To remove parasite, you may have to meddle with system files and registries. Making a mistake and deleting the wrong thing may damage your system.
Avoid this by using SpyHunter - a professional Parasite removal tool.
- Do not skip this – Csync.php may have hidden some of its files.
Hold together the Start Key and R. Type appwiz.cpl –> OK.
You are now in the Control Panel. Look for suspicious entries. Uninstall it/them.
Type msconfig in the search field and hit enter. A window will pop-up:
Startup —> Uncheck entries that have “Unknown” as Manufacturer or otherwise look suspicious.
Hold the Start Key and R – copy + paste the following and click OK:
A new file will open. If you are hacked, there will be a bunch of other IPs connected to you at the bottom. Look at the image below:
If there are suspicious IPs below “Localhost” – write to us in the comments.
Open the start menu and search for Network Connections (On Windows 10 you just write it after clicking the Windows button), press enter.
- Right-click on the Network Adapter you are using —> Properties —> Internet Protocol Version 4 (ICP/IP), click Properties.
- The DNS line should be set to Obtain DNS server automatically. If it is not, set it yourself.
- Click on Advanced —> the DNS tab. Remove everything here (if there is something) —> OK.
Right click on the browser’s shortcut —> Properties.
NOTE: We are showing Google Chrome, but you can do this for Firefox and IE (or Edge).
Properties —–> Shortcut. In Target, remove everything after .exe.
Remove Csync.php from Internet Explorer:
Open IE, click —–> Manage Add-ons.
Find the threat —> Disable. Go to —–> Internet Options —> change the URL to whatever you use (if hijacked) —> Apply.
Remove Csync.php from Firefox:
Open Firefox, click ——-> Add-ons —-> Extensions.
Find the adware/malware —> Remove.
Remove Csync.php from Chrome:
Close Chrome. Navigate to:
C:/Users/!!!!USER NAME!!!!/AppData/Local/Google/Chrome/User Data. There is a Folder called “Default” inside:
Rename it to Backup Default. Restart Chrome.
- At this point the threat is gone from Chrome, but complete the entire guide or it may reappear on a system reboot.
Press CTRL + SHIFT + ESC simultaneously. Go to the Processes Tab. Try to determine which ones are dangerous. Google them or ask us in the comments.
WARNING! READ CAREFULLY BEFORE PROCEEDING!
This is the most important and difficult part. If you delete the wrong file, it may damage your system irreversibly. If you can not do this,
>> Download SpyHunter - a professional parasite scanner and remover.

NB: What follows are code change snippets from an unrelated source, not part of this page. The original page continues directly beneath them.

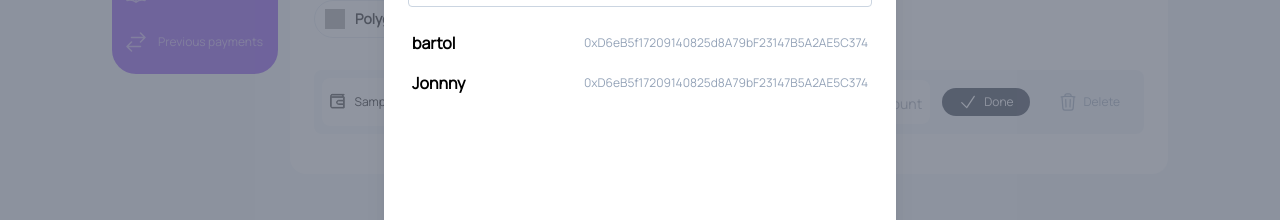
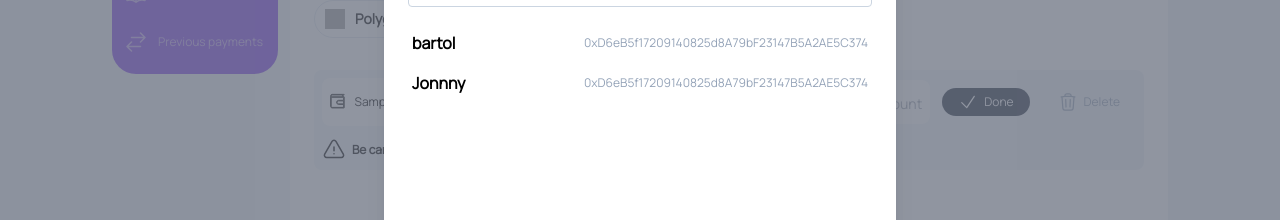
Before and after one commit to AMPnet/lucrifi, a Nuxt app: page /payrolls in a window 1280 px wide. Both pictures are taken after typing "Sample" into the empty fields and a click on the button "Address Book". Shown: the part 296-516 px from the top of the page. Built offline with nearby package versions, Linux system fonts and the light colour scheme; grey boxes are pictures that could not be loaded.

Commit message:
Implement add to address book functionality

```diff
--- /dev/null
+++ b/components/Payrolls/AddressBook/AddAlias.vue
@@ -0,0 +1,128 @@
+<script setup lang="ts">
+import { useAddressBook } from "@/stores/addressBook";
+import { AddressAlias } from "@/types/payrolls/AddressAlias";
+
+const emit = defineEmits(["close"]);
+
+const addressBook = useAddressBook();
+
+const props = defineProps({
+  address: {
+    type: String,
+    required: true,
+  },
+});
+
+const address = ref(props.address);
+const name = ref("");
+const organization = ref("");
+
+function saveToAddressBook() {
+  const alias: AddressAlias = {
+    address: address.value,
+    alias: name.value,
+    organization: organization.value,
+  };
+  addressBook.addToAddressBook(alias);
+  emit("close");
+}
+</script>
+
+<template>
+  <div
+    class="relative z-10"
+    aria-labelledby="modal-title"
+    role="dialog"
+    aria-modal="true"
+  >
+    <div class="fixed inset-0 bg-gray-500 bg-opacity-75"></div>
+
+    <div class="fixed z-10 inset-0 overflow-y-auto">
+      <div
+        class="flex items-center justify-center min-h-full p-4 text-center sm:p-0"
+      >
+        <div
+          class="w-96 relative bg-white pt-4 pb-4 rounded-lg overflow-hidden shadow-xl sm:my-8 sm:max-w-lg sm:w-full"
+        >
+          <div class="px-6 mb-4">
+            <div class="flex flex-row-reverse">
+              <button @click="$emit('close')">
+                <svg
+                  xmlns="http://www.w3.org/2000/svg"
+                  class="h-6 w-6"
+                  fill="none"
+                  viewBox="0 0 24 24"
+                  stroke="currentColor"
+                  stroke-width="2"
+                >
+                  <path
+                    stroke-linecap="round"
+                    stroke-linejoin="round"
+                    d="M6 18L18 6M6 6l12 12"
+                  />
+                </svg>
+              </button>
+            </div>
+            <h3 class="text-center font-bold mb-10">Add to Address Book</h3>
+            <div class="text-left flex flex-col gap-8 mb-10">
+              <div>
+                <h4 class="font-bold text-sm">Wallet Address</h4>
+                <label class="text-xs"
+                  >Paste the wallet address you want to add to your Address
+                  Book</label
+                >
+                <input
+                  class="w-full px-4 py-3 mt-3 border border-slate-300 rounded focus:outline-none text-sm"
+                  v-model="address"
+                  type="text"
+                  placeholder="Wallet address"
+                />
+              </div>
+              <div>
+                <h4 class="font-bold text-sm">Name</h4>
+                <input
+                  class="w-full px-4 py-3 mt-3 border border-slate-300 rounded focus:outline-none text-sm"
+                  v-model="name"
+                  type="text"
+                  placeholder="Alias name"
+                />
+              </div>
+              <div>
+                <h4 class="font-bold text-sm">Organization</h4>
+                <input
+                  class="w-full px-4 py-3 mt-3 border border-slate-300 rounded focus:outline-none text-sm"
+                  v-model="organization"
+                  type="text"
+                  placeholder="e.g. Google"
+                />
+              </div>
+            </div>
+
+            <button
+              class="rounded-full bg-slate-700 text-white py-2 px-3 text-xs"
+              @click="saveToAddressBook"
+            >
+              <div class="flex items-center gap-1.5">
+                <svg
+                  xmlns="http://www.w3.org/2000/svg"
+                  fill="none"
+                  viewBox="0 0 24 24"
+                  stroke-width="1.5"
+                  stroke="currentColor"
+                  class="w-5 h-5"
+                >
+                  <path
+                    stroke-linecap="round"
+                    stroke-linejoin="round"
+                    d="M4.5 12.75l6 6 9-13.5"
+                  />
+                </svg>
+                <span>Save Address</span>
+              </div>
+            </button>
+          </div>
+        </div>
+      </div>
+    </div>
+  </div>
+</template>
--- a/components/Payrolls/RecipientItem.vue
+++ b/components/Payrolls/RecipientItem.vue
@@ -2,7 +2,12 @@
 import { Token } from "@/types/Token";
 import { Recipient } from "@/types/payrolls/TemplateRecpient";
 import { AddressAlias } from "@/types/payrolls/AddressAlias";
+import { useAddressBook } from "@/stores/addressBook";
+
 import type { PropType, Ref } from "vue";
+
+const addressBook = useAddressBook();
+const aliases = addressBook.data;
 
 const props = defineProps({
   recipient: {
@@ -58,7 +63,20 @@ function selectAddressBook(alias: AddressAlias) {
   showSearchAddressBookModal.value = false;
 }
 
+const recipientInAddressBook = computed(() => {
+  if (recipientData.value.address.length > 0) {
+    const alias = aliases.find(
+      (x) =>
+        x.address.toLowerCase() === recipientData.value.address.toLowerCase()
+    );
+    return true ? alias : false;
+  } else {
+    return true;
+  }
+});
+
 const showSearchAddressBookModal = ref(false);
+const showAddAliasModal = ref(false);
 </script>
 
 <template>
@@ -69,10 +87,14 @@ const showSearchAddressBookModal = ref(false);
       @selectAlias="selectAddressBook"
     />
 
-    <div
-      v-if="editRecipient"
-      class="bg-slate-100 rounded-lg p-2 flex items-center justify-between gap-4"
-    >
+    <PayrollsAddressBookAddAlias
+      v-if="showAddAliasModal"
+      :address="recipientData.address"
+      @close="showAddAliasModal = false"
+    />
+
+    <div v-if="editRecipient" class="bg-slate-100 rounded-lg p-2">
+      <div class="flex items-center justify-between gap-4">
         <div
           class="flex items-center justify-between bg-white gap-x-2 p-2 rounded-lg text-xs w-4/6"
         >
@@ -176,6 +198,47 @@ const showSearchAddressBookModal = ref(false);
       </div>
 
       <div
+        v-if="!recipientInAddressBook"
+        class="flex items-center mt-3 text-xs font-bold gap-1.5"
+      >
+        <svg
+          xmlns="http://www.w3.org/2000/svg"
+          fill="none"
+          viewBox="0 0 24 24"
+          stroke-width="1.5"
+          stroke="currentColor"
+          class="w-6 h-6"
+        >
+          <path
+            stroke-linecap="round"
+            stroke-linejoin="round"
+            d="M12 9v3.75m-9.303 3.376c-.866 1.5.217 3.374 1.948 3.374h14.71c1.73 0 2.813-1.874 1.948-3.374L13.949 3.378c-.866-1.5-3.032-1.5-3.898 0L2.697 16.126zM12 15.75h.007v.008H12v-.008z"
+          />
+        </svg>
+        <span>Be careful! This wallet address isn't in your Address Book.</span>
+        <button @click="showAddAliasModal = true" class="text-violet-600 ml-4">
+          <div class="flex items-center gap-2">
+            <svg
+              xmlns="http://www.w3.org/2000/svg"
+              fill="none"
+              viewBox="0 0 24 24"
+              stroke-width="1.5"
+              stroke="currentColor"
+              class="w-6 h-6"
+            >
+              <path
+                stroke-linecap="round"
+                stroke-linejoin="round"
+                d="M12 9v6m3-3H9m12 0a9 9 0 11-18 0 9 9 0 0118 0z"
+              />
+            </svg>
+            <span>Add to Address Book</span>
+          </div>
+        </button>
+      </div>
+    </div>
+
+    <div
       v-else
       class="bg-white-100 rounded-lg p-2 flex items-center justify-between gap-4 text-slate-800"
     >
--- a/pages/payrolls/index.vue
+++ b/pages/payrolls/index.vue
@@ -30,6 +30,10 @@ const templateRecipients = useState<Array<Recipient>>(
 );
 
 const templateName = useState<string>("templateName", () => "");
+
+function saveTemplate() {
+  // TODO
+}
 </script>
 
 <template>
@@ -50,24 +54,6 @@ const templateName = useState<string>("templateName", () => "");
         class="text-xl mr-2 p-1 focus:outline-none bg-inherit rounded-lg border border-transparent hover:border-gray-200 focus:border-violet-500"
         placeholder="Enter template name"
       />
-      <div class="text-xs flex items-center gap-1.5">
-        <svg
-          xmlns="http://www.w3.org/2000/svg"
-          fill="none"
-          viewBox="0 0 24 24"
-          stroke-width="1.5"
-          stroke="currentColor"
-          class="w-4 h-4"
-        >
-          <path
-            stroke-linecap="round"
-            stroke-linejoin="round"
-            d="M15 15l6-6m0 0l-6-6m6 6H9a6 6 0 000 12h3"
-          />
-        </svg>
-
-        <span>Get payment link</span>
-      </div>
     </div>
 
     <h2 class="text-sm font-semibold mb-3">Select Network and Token</h2>
@@ -134,8 +120,33 @@ const templateName = useState<string>("templateName", () => "");
       </div>
     </div>
 
-    <div>
+    <div class="mb-14">
       <PayrollsRecipientItem></PayrollsRecipientItem>
+    </div>
+
+    <div class="flex justify-center">
+      <button
+        class="rounded-full bg-slate-800 text-white py-2 px-6 text-xs"
+        @click="saveTemplate"
+      >
+        <div class="flex items-center gap-1.5">
+          <svg
+            xmlns="http://www.w3.org/2000/svg"
+            fill="none"
+            viewBox="0 0 24 24"
+            stroke-width="1.5"
+            stroke="currentColor"
+            class="w-5 h-5"
+          >
+            <path
+              stroke-linecap="round"
+              stroke-linejoin="round"
+              d="M4.5 12.75l6 6 9-13.5"
+            />
+          </svg>
+          <span>Save Template</span>
+        </div>
+      </button>
     </div>
   </div>
 </template>
--- a/stores/addressBook.ts
+++ b/stores/addressBook.ts
@@ -12,17 +12,16 @@ export const useAddressBook = defineStore("addressBook", {
         {
           alias: "bartol",
           address: "0xD6eB5f17209140825d8A79bF23147B5A2AE5C374",
-          company: null,
+          organization: null,
         },
         {
           alias: "Jonnny",
           address: "0xD6eB5f17209140825d8A79bF23147B5A2AE5C374",
-          company: null,
+          organization: null,
         },
       ],
     };
   },
-  getters: {},
   actions: {
     addToAddressBook(address: AddressAlias) {
       // TODO sync with backend API
--- a/types/payrolls/AddressAlias.ts
+++ b/types/payrolls/AddressAlias.ts
@@ -1,5 +1,5 @@
 export interface AddressAlias {
   address: string;
   alias: string;
-  company: string | undefined;
+  organization: string | undefined;
 }
```
Lines whose indentation alone changed are shown as unchanged.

Right click on each of the problematic processes separately and select Open File Location. End the process after you open the folder, then delete the directories you were sent to.
Type Regedit in the windows search field and press Enter.
Inside, press CTRL and F together and type the threat’s Name. Right click and delete any entries you find with a similar name. If they don’t show this way, go manually to these directories and delete/uninstall them:
- HKEY_CURRENT_USER—-Software—–Random Directory. It could be any one of them – ask us if you can’t discern which ones are malicious.
HKEY_CURRENT_USER—-Software—Microsoft—Internet Explorer—-Main—- Random
Remember to leave us a comment if you run into any trouble!